What's in it for China then?
Over the last 15 years, this new form of identity politics through food has also been gaining momentum in Northeast Asia, with countries like Japan, Korea and Thailand championing gastronationalism and culinary diplomacy. China however is quite new to the global game and faces the reputational damage of several high-profile food scandals during the last 20 years. However, as Chinese regional cuisines and local food products, from Sichuan pepper to Pi Xian fermented bean paste, are increasingly gaining overseas popularity, its international recognition and brand value have been growing. As a country with a strong culinary heritage that is still shrouded in obscurity abroad, China has much to gain from jumping on the GI bandwagon. Undoubtedly, maintaining traditional production processes and guaranteeing high-quality produce are noble goals of the GI system. Yet, it is precisely its potential as an identity strategy to assert a specific food item as “the original” that might prove of tremendous value in Northeast-Asia. In a region where food wars mount over i.a. the origin of kimchi (China, Japan, Korea), ginseng (China, Korea) or persimmon (Japan, Korea), the GI system can easily be deployed for gastronationalist purposes. As a useful tool to differentiate one nation’s identity from a neighboring one, the system can serve towards public awareness and institutional recognition of these cultural identity markers in the international sphere.

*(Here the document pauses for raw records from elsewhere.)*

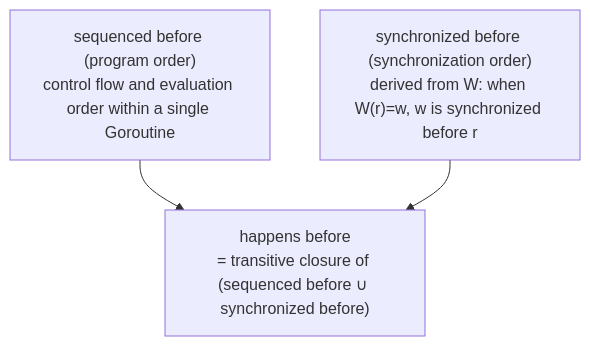
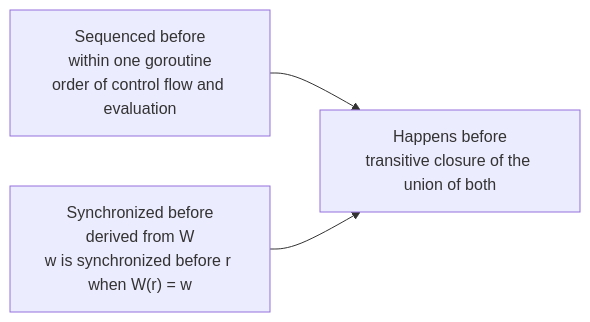
One commit to golang-design/under-the-hood changed the third of 4 diagrams in book/en-us/part3concurrency/ch11sync/mem.md. Above: the diagram before and after it, drawn with Mermaid. The commit also changed other lines of this file and 30 other files, not shown here.

````diff
--- a/book/en-us/part3concurrency/ch11sync/mem.md
+++ b/book/en-us/part3concurrency/ch11sync/mem.md
@@ -486,6 +419,6 @@
 ```mermaid
-flowchart TD
-    SB["sequenced before (program order)<br/>control flow and evaluation order within a single Goroutine"] --> HB
-    SYB["synchronized before (synchronization order)<br/>derived from W: when W(r)=w, w is synchronized before r"] --> HB
-    HB["happens before<br/>= transitive closure of (sequenced before ∪ synchronized before)"]
+flowchart LR
+    SB["Sequenced before<br/>within one goroutine<br/>order of control flow and evaluation"] --> HB
+    SYB["Synchronized before<br/>derived from W<br/>w is synchronized before r when W(r) = w"] --> HB
+    HB["Happens before<br/>transitive closure of the union of both"]
 ```
````
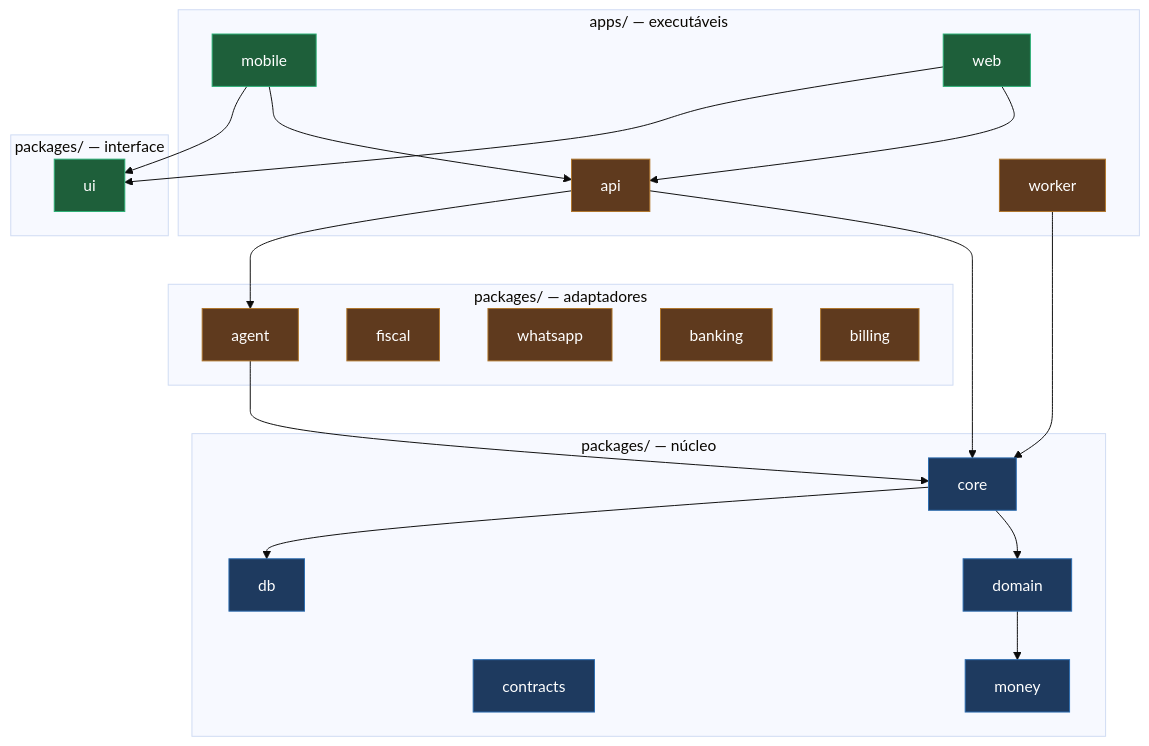
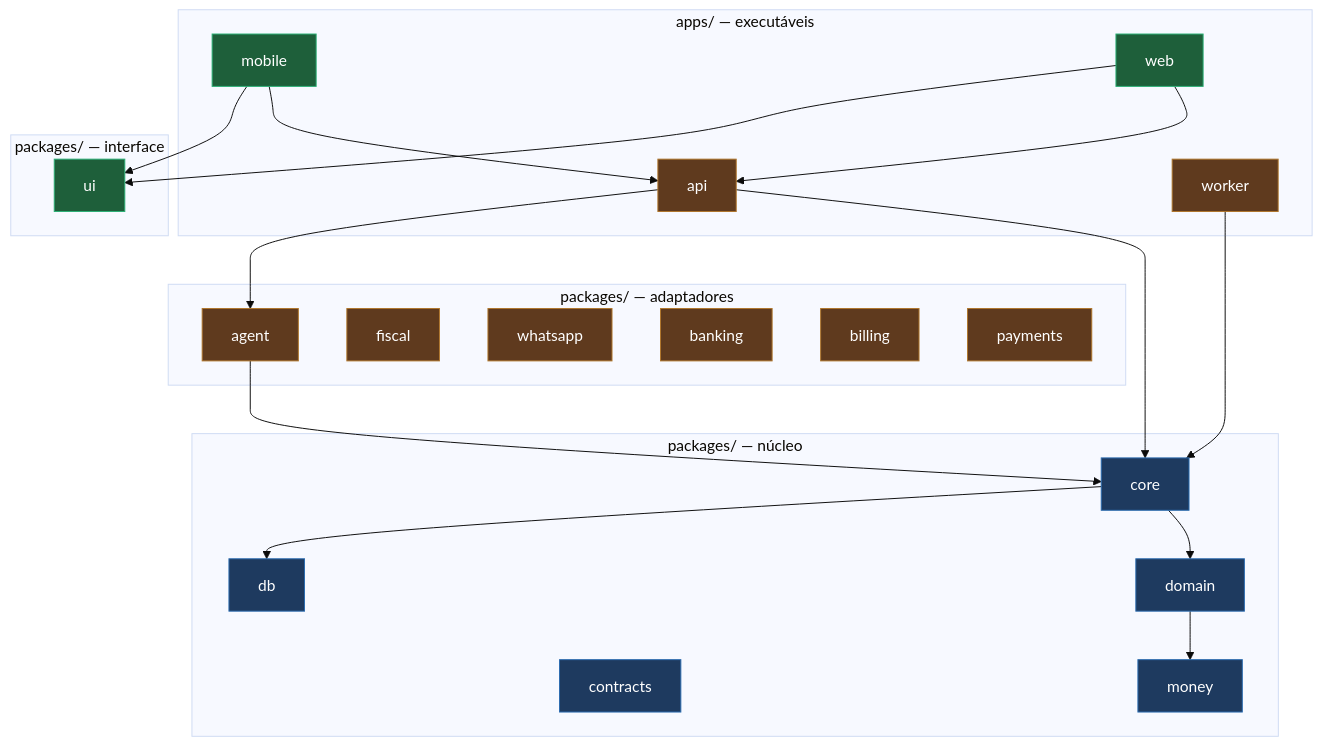
One commit to glevi2004/na-regua changed the diagram in docs/arquitetura/modulos.md. Above: the diagram before and after it, drawn with Mermaid (base theme). The commit also changed other lines of this file and 9 other files, not shown here.

````diff
--- a/docs/arquitetura/modulos.md
+++ b/docs/arquitetura/modulos.md
@@ -14,42 +14,43 @@
 ```mermaid
 flowchart TB
     subgraph apps["apps/ — executáveis"]
         API["api"]:::t2
         WRK["worker"]:::t2
         MOB["mobile"]:::t3
         WEB["web"]:::t3
     end
     subgraph nucleo["packages/ — núcleo"]
         CORE["core"]:::t1
         DOM["domain"]:::t1
         CON["contracts"]:::t1
         DB["db"]:::t1
         MON["money"]:::t1
     end
     subgraph adapters["packages/ — adaptadores"]
         AGT["agent"]:::t2
         FIS["fiscal"]:::t2
         WAP["whatsapp"]:::t2
         BNK["banking"]:::t2
         BIL["billing"]:::t2
+        PAY["payments"]:::t2
     end
     subgraph compartilhado["packages/ — interface"]
         UI["ui"]:::t3
     end
 
     MOB --> API
     WEB --> API
     API --> CORE
     API --> AGT
     WRK --> CORE
     AGT --> CORE
     CORE --> DOM
     CORE --> DB
     DOM --> MON
     MOB --> UI
     WEB --> UI
 
     classDef t1 fill:#1e3a5f,color:#fff,stroke:#2b6cb0
     classDef t2 fill:#5f3a1e,color:#fff,stroke:#b0762b
     classDef t3 fill:#1e5f3a,color:#fff,stroke:#2bb076
 ```
````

China might not have the first-mover advantage in Europe to demarcate its culinary identity – both Korea and Japan have already signed FTAs with the EU. Yet, in a Europe where consumers are quite sensitive to the origin of their food, the recent agreement will certainly raise awareness and visibility of Chinese high-quality produce, and the GI guarantee can help alleviate (at least) food-related trust issues.
As a system of legal protection for local artisan producers in a globalized market, the GI label is without doubt a strong marketing tool. Whether the claimed economic benefits of this label under the EU-China GI agreement materialize for the European producers depends on the Chinese enforcement of the measures and whether the EU can prevent its GIs from becoming generic.
Yet, although its economic potential remains debated, the bilateral agreement’s success can already be counted in political and cultural terms: with the impact of the American move limited, the GI agreement has served its purposes for the EU as a negotiation tool, a policy export and a gastronationalist cultural identity marker – both domestically and abroad. It will be interesting to see if China can deploy the agreement to its own benefit in a similar fashion.
 According to the WIPO, a geographical indication (GI) is a sign, label or name used on products that have a specific geographical origin and possess qualities or a reputation that are due to that origin. In order to function as a GI, a sign must identify a product as originating in a given place. In addition, the qualities, characteristics or reputation of the product should be essentially due to the place of origin. Since the qualities depend on the geographical place of production, there is a clear link between the product and its original place of production (WIPO).